A Sweet Deal on Roth IRA Conversions

The ins and outs of converting 401(k) money to a Roth IRA.

UPDATE: Since this story was published, questions have been raised about the strategy it discusses . . . of moving only after-tax money from a 401(k) to a Roth IRA. Although it is not crystal clear, it appears that the IRS believes a rollover of a 401(k) to a Roth IRA would be treated the same as a rollover from a traditional IRA to a Roth -- that is, that the amount of the rollover that would be tax-free would be based on the ratio of after-tax and pre-tax money in the 401(k).

Employees who make (or who have made) after-tax contributions to their employer's retirement plan, listen up. You can now take that money and convert it to a Roth IRA tax-free.To qualify for a Roth conversion, your adjusted gross income may not exceed $100,000, whether you are single or married. But don't despair if you make too much now; income limits on conversions disappear in 2010. Income limits on new contributions to Roth IRAs, however, will remain in effect.

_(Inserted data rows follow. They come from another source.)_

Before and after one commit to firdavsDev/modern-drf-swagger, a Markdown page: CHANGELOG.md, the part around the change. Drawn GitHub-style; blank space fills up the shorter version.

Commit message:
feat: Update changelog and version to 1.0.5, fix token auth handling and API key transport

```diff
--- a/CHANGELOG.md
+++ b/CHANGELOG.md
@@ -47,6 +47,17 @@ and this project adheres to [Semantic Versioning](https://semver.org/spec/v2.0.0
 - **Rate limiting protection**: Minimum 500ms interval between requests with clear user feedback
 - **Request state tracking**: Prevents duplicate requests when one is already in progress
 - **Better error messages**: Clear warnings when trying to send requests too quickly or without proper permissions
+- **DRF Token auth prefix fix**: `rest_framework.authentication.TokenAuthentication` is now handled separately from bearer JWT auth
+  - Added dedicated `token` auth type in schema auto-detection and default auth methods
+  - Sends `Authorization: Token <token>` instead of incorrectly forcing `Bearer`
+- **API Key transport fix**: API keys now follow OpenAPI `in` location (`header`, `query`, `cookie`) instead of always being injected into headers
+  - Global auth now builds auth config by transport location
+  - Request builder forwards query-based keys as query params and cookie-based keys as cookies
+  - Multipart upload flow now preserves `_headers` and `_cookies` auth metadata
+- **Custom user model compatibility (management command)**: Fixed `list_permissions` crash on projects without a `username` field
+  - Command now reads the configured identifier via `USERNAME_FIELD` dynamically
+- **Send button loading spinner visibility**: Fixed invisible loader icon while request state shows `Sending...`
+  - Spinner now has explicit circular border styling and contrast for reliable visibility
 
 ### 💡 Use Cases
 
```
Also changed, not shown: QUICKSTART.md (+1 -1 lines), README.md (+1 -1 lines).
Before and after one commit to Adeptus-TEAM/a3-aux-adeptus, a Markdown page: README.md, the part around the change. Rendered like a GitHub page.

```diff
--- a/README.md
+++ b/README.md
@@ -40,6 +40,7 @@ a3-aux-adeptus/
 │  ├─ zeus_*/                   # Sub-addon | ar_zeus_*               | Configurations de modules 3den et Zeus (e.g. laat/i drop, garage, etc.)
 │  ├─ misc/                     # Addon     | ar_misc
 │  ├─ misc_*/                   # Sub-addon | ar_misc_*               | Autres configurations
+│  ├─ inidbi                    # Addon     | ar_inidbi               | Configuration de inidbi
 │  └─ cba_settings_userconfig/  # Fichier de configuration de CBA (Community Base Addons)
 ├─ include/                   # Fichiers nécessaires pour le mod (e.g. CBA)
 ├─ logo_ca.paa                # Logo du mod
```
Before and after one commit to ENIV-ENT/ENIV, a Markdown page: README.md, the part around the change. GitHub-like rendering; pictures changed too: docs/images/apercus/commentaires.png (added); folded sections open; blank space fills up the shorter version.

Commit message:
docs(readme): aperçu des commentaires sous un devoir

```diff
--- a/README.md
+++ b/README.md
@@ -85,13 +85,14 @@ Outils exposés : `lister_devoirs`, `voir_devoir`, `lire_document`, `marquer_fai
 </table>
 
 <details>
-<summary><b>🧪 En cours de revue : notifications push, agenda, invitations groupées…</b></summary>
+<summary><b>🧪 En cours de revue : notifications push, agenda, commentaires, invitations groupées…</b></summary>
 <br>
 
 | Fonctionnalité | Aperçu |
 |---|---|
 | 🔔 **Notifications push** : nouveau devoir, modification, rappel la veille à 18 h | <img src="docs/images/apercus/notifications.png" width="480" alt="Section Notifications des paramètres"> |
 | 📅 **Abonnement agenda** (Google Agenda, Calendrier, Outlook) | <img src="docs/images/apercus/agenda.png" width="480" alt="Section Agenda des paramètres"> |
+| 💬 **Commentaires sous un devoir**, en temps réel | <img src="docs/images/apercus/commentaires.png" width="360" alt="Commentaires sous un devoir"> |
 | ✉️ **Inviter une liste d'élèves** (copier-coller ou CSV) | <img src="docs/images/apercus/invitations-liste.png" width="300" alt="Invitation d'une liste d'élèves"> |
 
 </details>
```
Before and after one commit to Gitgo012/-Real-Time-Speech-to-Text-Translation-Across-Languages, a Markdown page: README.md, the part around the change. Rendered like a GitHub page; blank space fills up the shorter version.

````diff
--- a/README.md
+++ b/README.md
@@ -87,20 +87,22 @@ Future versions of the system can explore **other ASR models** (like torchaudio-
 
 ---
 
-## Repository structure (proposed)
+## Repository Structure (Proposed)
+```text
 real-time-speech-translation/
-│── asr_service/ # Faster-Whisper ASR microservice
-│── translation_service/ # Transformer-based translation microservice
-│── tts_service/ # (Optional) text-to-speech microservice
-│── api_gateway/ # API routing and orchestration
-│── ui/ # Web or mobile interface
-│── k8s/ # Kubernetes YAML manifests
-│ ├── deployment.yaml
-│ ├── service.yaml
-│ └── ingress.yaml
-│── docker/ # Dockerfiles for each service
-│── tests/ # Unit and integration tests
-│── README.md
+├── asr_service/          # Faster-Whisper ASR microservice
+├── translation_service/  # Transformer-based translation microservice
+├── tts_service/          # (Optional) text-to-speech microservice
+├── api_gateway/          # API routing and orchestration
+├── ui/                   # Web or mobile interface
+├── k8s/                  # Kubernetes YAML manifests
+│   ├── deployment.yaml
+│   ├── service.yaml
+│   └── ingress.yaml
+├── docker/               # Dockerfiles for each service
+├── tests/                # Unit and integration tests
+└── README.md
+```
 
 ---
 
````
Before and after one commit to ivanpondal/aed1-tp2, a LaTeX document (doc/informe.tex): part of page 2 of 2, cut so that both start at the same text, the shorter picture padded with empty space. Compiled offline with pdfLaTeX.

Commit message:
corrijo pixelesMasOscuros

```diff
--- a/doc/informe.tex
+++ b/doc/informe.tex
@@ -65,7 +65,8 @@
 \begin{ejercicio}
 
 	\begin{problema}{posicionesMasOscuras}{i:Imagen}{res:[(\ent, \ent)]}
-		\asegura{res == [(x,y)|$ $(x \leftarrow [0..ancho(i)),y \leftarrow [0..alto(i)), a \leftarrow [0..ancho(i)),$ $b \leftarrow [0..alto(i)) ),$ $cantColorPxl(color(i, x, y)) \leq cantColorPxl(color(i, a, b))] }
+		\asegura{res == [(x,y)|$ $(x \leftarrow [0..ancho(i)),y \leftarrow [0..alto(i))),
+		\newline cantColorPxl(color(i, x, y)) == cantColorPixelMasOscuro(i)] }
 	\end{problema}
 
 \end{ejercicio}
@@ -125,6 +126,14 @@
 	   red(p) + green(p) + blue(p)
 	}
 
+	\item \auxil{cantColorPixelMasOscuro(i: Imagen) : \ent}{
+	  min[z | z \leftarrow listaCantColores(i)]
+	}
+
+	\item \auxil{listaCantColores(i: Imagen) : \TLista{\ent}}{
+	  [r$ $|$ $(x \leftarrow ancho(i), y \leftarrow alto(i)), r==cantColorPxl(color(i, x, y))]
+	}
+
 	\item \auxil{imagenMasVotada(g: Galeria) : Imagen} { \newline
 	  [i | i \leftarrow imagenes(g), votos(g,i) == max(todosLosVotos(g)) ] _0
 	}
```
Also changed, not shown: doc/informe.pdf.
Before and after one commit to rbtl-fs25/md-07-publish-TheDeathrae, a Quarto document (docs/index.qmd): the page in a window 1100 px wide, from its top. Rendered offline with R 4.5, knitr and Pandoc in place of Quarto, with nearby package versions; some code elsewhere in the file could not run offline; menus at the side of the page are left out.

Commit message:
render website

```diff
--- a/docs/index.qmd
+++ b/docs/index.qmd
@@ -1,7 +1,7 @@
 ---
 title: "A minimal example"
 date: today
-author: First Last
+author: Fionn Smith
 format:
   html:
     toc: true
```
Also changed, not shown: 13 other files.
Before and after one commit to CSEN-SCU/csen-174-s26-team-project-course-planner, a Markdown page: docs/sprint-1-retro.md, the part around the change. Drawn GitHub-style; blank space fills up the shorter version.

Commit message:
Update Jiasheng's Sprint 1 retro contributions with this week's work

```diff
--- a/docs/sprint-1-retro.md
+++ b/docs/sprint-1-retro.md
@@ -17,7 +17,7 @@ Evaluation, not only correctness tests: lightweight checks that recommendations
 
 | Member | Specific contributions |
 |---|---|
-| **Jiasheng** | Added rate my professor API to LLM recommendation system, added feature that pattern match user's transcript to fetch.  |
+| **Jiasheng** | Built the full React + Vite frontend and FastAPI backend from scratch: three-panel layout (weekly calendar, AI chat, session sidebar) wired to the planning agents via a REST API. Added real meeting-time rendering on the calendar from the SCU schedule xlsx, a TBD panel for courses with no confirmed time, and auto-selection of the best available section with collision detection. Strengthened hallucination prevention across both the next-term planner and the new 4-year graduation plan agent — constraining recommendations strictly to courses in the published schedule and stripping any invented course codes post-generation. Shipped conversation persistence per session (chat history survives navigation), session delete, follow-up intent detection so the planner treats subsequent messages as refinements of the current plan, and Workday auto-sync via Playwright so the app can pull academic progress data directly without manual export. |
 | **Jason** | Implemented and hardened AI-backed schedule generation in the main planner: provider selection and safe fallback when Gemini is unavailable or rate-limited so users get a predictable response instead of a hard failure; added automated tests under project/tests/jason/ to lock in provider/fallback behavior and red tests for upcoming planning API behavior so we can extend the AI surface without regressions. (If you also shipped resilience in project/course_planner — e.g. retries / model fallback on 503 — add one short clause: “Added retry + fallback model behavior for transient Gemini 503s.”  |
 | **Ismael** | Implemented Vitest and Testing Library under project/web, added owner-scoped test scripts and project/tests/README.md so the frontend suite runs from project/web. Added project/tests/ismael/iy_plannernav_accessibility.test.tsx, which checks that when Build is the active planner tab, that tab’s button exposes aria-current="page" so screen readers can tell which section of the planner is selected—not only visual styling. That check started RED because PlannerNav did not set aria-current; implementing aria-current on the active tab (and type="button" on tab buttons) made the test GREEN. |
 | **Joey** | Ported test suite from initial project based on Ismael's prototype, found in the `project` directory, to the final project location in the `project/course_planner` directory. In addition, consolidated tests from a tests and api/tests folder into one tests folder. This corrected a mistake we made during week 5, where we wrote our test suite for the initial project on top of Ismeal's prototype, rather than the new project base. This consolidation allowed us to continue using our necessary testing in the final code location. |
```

In 2009, individuals who make up to $120,000 and married couples who make up to $176,000 may contribute up to $5,000 to a Roth IRA, and $6,000 if they are 50 or older.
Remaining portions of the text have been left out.